EXERCISE INSTRUCTIONS: Once you have read the entries, please say how many lines hold the string "parts", giving the number only.
:: AVAILABLE DATA ::
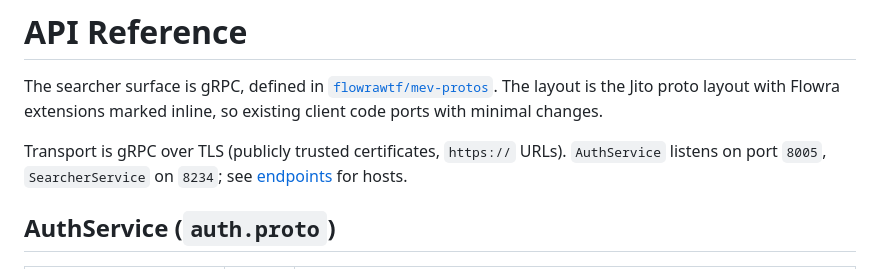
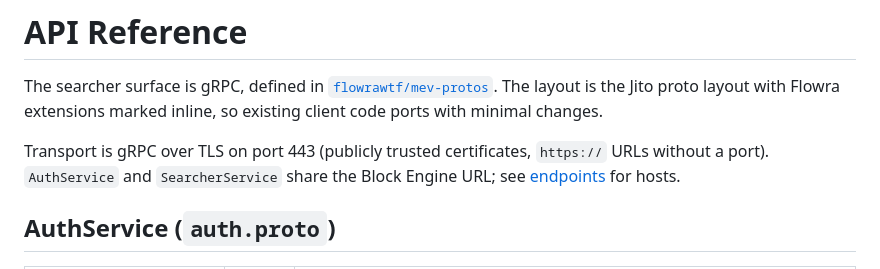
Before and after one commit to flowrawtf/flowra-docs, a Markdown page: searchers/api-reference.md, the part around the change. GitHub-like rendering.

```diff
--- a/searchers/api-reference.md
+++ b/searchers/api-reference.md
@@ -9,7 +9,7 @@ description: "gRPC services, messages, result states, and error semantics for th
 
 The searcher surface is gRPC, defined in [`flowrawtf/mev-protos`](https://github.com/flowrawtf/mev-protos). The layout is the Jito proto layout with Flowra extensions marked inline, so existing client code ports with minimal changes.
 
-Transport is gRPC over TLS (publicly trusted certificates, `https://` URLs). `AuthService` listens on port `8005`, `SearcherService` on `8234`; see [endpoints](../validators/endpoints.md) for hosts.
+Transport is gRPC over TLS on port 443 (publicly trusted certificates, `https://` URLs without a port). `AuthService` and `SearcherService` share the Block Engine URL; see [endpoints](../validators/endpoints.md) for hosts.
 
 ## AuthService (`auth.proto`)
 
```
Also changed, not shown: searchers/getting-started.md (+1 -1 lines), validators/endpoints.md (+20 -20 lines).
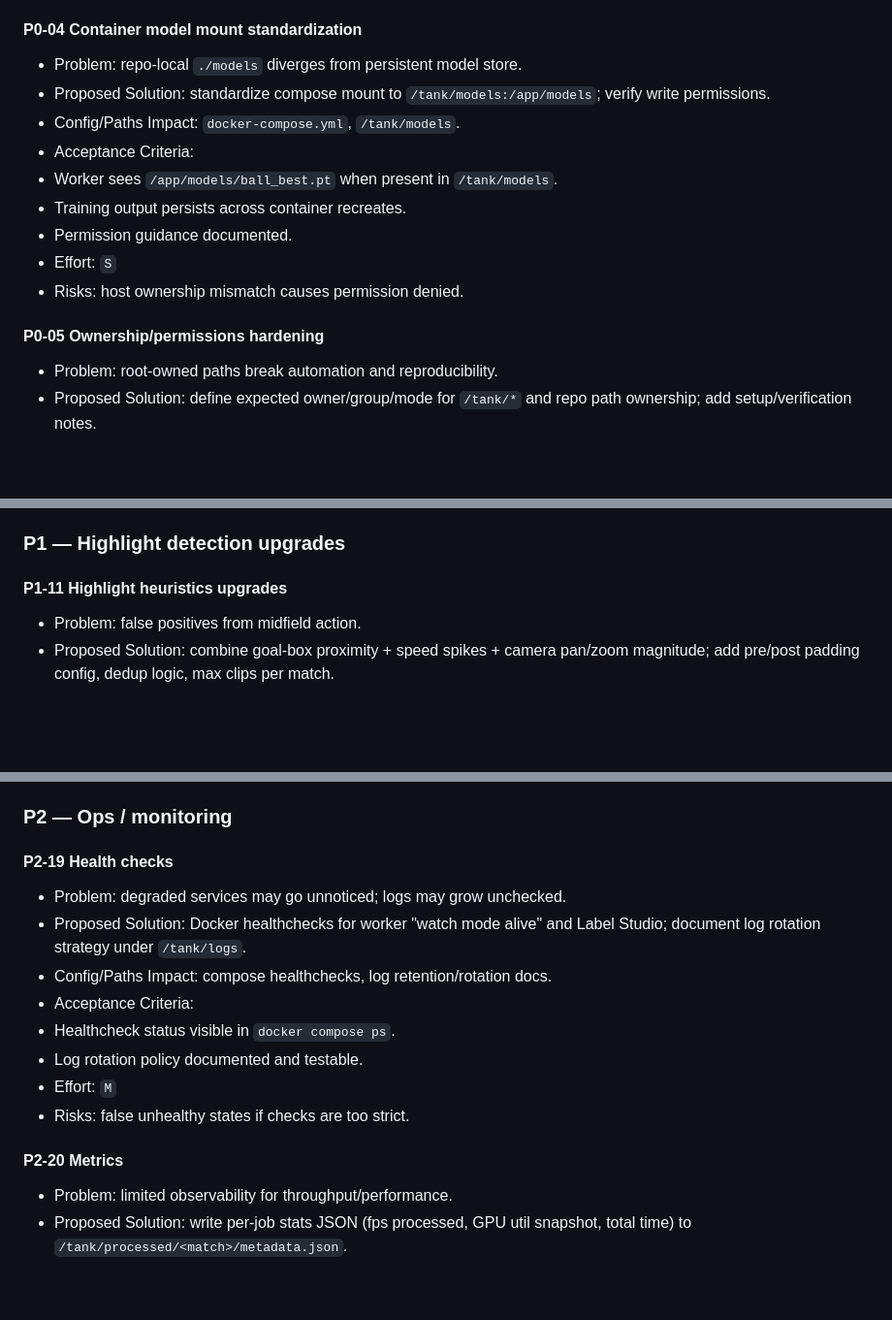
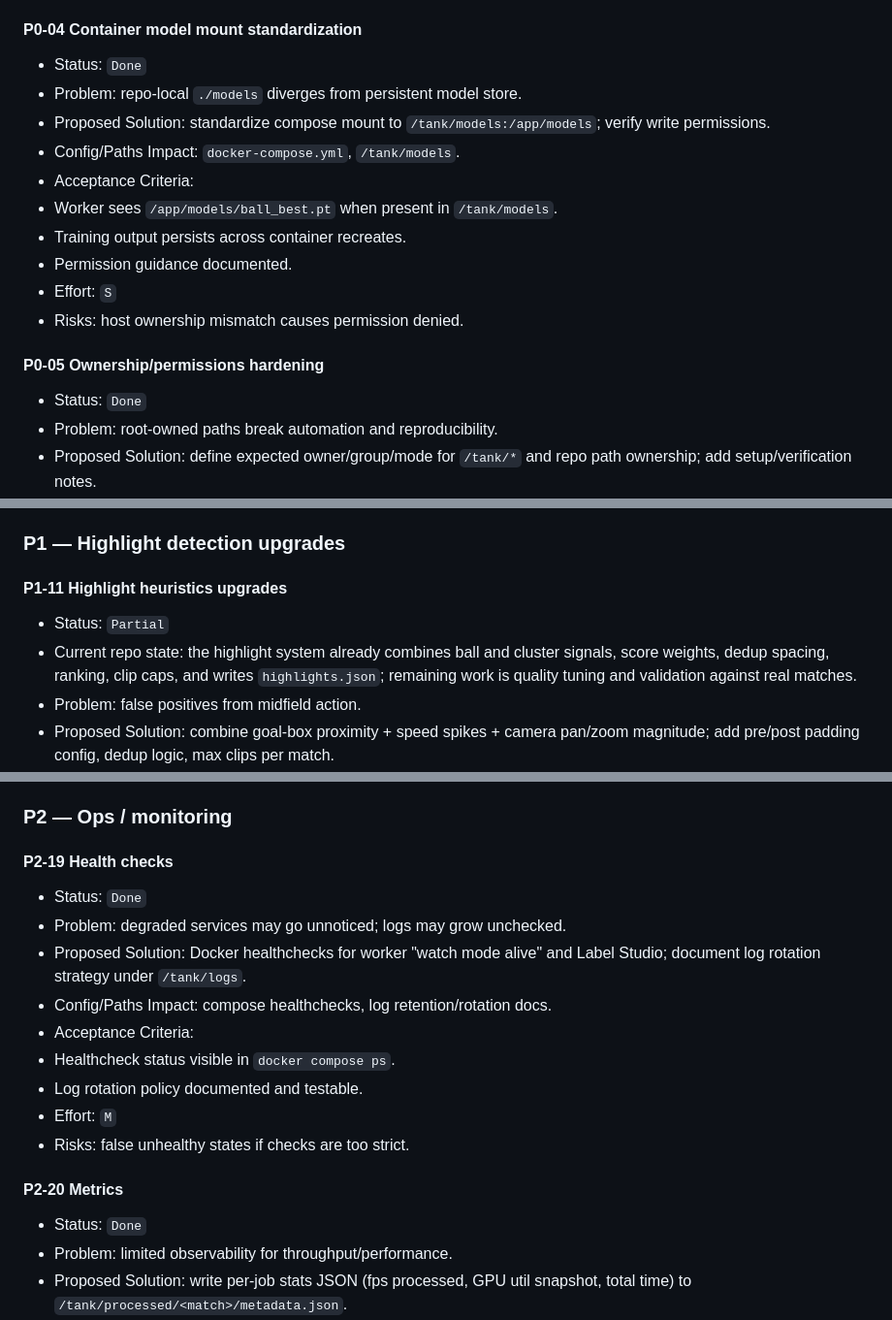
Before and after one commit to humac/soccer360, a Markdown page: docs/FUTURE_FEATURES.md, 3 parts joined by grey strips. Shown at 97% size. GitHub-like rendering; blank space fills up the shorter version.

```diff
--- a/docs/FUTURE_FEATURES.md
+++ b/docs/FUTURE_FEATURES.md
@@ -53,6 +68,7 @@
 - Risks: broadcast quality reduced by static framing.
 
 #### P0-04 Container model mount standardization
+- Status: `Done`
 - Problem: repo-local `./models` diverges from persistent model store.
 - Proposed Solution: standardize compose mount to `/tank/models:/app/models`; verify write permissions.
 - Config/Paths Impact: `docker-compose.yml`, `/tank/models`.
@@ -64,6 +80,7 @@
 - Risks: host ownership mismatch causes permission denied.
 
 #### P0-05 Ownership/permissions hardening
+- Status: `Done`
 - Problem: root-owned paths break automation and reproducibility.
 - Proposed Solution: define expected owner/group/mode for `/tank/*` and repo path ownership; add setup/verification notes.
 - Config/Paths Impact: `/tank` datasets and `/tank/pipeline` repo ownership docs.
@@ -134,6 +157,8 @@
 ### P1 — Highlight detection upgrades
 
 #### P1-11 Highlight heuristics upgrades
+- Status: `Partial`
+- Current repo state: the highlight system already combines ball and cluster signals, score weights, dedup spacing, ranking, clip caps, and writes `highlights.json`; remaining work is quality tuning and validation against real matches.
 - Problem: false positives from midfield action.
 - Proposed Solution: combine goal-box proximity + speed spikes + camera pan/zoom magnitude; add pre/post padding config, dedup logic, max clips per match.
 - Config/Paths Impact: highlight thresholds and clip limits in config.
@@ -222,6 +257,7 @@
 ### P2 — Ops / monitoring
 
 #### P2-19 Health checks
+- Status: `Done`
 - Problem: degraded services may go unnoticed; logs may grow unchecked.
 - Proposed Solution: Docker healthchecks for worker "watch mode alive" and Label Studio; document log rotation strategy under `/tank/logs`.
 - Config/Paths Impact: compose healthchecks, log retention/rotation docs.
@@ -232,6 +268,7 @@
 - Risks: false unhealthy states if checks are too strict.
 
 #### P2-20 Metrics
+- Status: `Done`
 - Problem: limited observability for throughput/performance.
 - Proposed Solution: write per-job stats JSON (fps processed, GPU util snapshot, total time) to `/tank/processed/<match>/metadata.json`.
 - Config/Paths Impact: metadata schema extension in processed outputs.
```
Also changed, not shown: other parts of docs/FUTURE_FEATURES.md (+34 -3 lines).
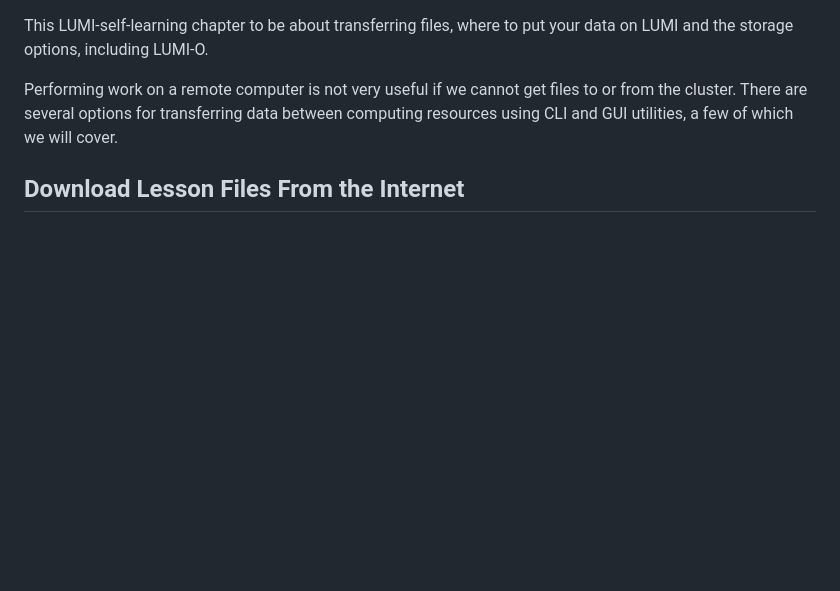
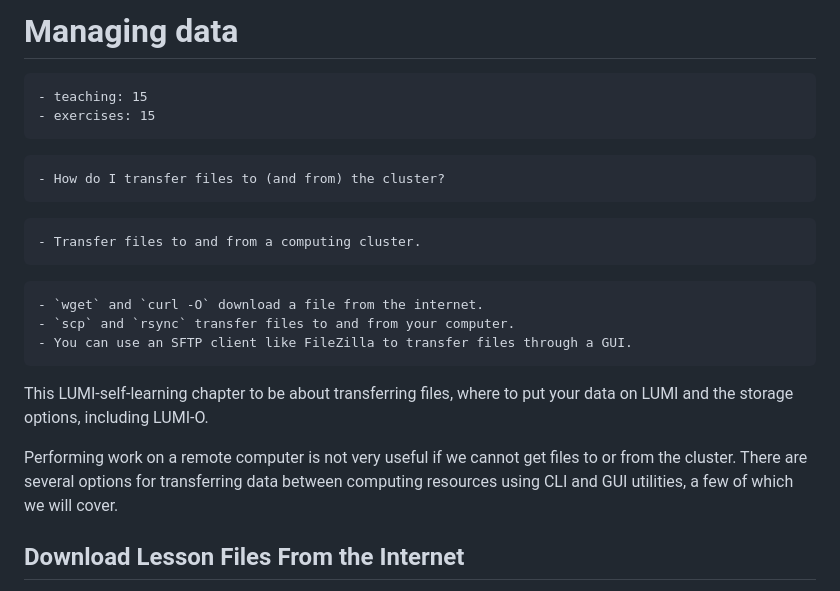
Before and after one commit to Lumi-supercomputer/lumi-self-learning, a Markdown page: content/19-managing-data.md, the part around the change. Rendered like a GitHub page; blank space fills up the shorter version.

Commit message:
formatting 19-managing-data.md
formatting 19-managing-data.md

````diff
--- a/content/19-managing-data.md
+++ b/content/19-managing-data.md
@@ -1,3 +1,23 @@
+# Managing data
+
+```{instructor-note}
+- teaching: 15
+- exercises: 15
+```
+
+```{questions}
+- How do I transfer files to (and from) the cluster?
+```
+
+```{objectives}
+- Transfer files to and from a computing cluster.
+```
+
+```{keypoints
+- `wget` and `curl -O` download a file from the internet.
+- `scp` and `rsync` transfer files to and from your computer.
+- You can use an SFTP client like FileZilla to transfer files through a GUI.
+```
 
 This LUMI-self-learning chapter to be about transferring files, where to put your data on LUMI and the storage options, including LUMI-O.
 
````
:::
EXERCISE ANSWER: 2